= Source material =
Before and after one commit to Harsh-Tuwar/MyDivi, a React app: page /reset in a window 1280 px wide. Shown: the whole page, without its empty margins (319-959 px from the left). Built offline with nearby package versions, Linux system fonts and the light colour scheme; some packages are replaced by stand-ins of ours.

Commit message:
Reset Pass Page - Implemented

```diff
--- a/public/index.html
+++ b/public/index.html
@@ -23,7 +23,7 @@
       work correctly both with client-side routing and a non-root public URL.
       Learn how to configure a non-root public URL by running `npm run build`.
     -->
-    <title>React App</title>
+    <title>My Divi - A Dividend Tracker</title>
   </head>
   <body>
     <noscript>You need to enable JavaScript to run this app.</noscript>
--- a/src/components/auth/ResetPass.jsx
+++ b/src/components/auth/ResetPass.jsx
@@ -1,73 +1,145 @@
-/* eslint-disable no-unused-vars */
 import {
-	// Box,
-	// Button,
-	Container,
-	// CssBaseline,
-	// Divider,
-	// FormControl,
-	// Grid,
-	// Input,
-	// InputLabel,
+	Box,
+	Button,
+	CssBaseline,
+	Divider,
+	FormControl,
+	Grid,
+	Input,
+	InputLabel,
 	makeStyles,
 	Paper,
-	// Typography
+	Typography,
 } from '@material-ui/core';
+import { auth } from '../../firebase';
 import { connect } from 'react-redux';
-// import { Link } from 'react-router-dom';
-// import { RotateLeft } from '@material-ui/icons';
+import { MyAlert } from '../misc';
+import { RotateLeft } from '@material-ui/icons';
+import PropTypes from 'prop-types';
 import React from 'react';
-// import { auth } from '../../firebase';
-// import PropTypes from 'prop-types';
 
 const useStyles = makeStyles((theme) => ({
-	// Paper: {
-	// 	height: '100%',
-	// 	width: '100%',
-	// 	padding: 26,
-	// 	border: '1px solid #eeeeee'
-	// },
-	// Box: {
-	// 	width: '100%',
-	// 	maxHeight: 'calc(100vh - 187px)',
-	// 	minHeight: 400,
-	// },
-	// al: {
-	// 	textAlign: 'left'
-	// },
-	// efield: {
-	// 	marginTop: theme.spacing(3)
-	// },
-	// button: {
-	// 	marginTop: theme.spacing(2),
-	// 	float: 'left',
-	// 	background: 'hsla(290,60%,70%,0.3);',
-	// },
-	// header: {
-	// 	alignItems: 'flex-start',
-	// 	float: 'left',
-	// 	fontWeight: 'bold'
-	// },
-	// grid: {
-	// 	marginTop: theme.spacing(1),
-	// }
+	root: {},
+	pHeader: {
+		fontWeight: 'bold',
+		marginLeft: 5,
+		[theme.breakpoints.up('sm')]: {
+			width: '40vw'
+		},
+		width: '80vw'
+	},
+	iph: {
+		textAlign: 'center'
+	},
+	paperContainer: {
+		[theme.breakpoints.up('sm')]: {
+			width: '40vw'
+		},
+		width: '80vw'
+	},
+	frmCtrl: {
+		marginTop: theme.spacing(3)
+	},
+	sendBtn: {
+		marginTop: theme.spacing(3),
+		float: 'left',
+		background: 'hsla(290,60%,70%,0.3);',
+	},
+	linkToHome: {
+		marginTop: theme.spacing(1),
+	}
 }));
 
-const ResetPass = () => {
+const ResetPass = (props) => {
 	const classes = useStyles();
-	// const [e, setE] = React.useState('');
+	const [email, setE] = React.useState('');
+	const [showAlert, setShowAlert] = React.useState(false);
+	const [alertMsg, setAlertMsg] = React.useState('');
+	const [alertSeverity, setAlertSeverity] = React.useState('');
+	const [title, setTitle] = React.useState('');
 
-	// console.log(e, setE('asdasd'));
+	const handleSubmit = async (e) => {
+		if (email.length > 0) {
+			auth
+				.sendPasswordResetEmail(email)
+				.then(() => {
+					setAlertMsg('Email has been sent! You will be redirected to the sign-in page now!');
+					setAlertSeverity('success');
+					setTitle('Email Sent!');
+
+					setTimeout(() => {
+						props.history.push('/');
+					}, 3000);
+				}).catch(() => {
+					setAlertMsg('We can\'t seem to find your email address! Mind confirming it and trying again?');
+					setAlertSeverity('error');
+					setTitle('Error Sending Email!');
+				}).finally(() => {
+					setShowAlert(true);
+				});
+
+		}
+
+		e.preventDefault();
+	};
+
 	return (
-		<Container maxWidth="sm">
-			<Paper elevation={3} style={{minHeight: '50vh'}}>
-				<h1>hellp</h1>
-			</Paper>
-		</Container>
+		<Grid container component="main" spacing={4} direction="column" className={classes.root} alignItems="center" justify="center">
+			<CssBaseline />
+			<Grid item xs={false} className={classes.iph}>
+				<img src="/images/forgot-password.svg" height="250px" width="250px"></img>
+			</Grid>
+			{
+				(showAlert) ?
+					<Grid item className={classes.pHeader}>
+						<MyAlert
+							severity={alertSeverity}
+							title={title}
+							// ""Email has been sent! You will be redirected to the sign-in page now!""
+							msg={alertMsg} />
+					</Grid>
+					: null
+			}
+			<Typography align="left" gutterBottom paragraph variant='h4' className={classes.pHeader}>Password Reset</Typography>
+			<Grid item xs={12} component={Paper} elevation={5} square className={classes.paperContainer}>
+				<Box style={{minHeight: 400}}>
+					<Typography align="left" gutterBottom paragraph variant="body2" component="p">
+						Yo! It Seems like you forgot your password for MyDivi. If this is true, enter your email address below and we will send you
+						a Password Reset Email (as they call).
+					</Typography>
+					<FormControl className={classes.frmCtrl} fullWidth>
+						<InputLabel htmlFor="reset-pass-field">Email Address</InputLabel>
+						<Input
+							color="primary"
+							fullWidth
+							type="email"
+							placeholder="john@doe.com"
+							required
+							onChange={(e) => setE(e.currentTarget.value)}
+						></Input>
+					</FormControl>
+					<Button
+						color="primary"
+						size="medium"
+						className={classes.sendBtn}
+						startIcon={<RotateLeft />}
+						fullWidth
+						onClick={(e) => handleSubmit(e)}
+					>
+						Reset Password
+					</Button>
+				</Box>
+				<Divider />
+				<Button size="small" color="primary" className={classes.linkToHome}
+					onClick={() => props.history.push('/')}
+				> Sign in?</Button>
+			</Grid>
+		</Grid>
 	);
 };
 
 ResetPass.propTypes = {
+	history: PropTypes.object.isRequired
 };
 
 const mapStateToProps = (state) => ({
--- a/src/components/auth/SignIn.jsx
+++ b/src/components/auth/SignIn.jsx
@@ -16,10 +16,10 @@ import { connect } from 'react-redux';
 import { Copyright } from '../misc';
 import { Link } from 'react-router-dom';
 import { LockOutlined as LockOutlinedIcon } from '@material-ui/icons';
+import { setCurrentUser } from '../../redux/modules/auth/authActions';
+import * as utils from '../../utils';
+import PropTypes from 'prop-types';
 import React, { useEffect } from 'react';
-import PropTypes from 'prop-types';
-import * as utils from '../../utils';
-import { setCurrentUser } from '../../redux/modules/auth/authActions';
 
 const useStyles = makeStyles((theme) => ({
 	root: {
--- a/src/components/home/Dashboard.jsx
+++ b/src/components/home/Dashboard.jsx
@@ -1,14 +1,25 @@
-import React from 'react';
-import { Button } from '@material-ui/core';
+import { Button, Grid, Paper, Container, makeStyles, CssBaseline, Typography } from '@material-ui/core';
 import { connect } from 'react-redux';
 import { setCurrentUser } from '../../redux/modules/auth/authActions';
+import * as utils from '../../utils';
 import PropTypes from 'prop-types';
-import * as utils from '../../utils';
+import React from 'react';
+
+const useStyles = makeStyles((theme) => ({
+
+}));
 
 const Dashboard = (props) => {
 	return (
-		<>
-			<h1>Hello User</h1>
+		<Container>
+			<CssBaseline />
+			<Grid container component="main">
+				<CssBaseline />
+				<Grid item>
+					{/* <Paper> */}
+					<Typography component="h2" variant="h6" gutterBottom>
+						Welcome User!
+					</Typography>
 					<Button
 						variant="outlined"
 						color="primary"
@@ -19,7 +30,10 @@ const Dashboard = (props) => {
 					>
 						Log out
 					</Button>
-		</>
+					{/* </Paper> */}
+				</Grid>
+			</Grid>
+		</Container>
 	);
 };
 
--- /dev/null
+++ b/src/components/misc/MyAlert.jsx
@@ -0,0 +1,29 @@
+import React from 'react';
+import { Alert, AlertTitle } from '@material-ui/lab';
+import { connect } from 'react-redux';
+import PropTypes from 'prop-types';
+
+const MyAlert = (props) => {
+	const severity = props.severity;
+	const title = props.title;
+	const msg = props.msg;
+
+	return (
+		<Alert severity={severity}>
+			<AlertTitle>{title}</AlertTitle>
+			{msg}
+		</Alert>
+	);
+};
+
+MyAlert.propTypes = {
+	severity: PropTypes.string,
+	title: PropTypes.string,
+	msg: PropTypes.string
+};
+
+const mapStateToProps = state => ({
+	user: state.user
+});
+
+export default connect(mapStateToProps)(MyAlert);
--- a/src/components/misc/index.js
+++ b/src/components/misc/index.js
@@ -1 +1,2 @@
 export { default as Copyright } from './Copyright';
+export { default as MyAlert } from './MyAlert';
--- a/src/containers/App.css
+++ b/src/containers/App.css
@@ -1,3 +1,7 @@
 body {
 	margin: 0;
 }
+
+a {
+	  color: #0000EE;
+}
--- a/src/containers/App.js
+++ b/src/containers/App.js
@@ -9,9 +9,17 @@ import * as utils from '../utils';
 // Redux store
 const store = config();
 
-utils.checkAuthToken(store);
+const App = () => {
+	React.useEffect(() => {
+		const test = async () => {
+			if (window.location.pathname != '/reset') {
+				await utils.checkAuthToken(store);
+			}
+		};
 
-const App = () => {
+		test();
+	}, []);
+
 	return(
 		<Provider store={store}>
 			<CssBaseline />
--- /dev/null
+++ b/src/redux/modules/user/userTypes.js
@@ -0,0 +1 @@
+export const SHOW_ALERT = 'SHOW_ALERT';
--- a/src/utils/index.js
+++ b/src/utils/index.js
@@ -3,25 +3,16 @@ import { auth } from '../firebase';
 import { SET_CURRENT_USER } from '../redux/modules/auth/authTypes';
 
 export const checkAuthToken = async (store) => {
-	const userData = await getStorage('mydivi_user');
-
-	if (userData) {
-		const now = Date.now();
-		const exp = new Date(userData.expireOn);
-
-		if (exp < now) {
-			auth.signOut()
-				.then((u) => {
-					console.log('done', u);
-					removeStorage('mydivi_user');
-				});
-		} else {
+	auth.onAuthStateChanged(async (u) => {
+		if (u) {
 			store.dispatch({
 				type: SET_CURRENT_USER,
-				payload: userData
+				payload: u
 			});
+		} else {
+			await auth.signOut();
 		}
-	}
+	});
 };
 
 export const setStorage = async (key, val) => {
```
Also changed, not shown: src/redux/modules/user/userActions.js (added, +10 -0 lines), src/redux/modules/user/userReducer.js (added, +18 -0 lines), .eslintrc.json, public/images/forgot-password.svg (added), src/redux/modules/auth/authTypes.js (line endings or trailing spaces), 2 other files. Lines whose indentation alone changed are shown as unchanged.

= Your goal =
Return only the number of lines in the preceding records that contain the string "core".

= Response to the exercise =
3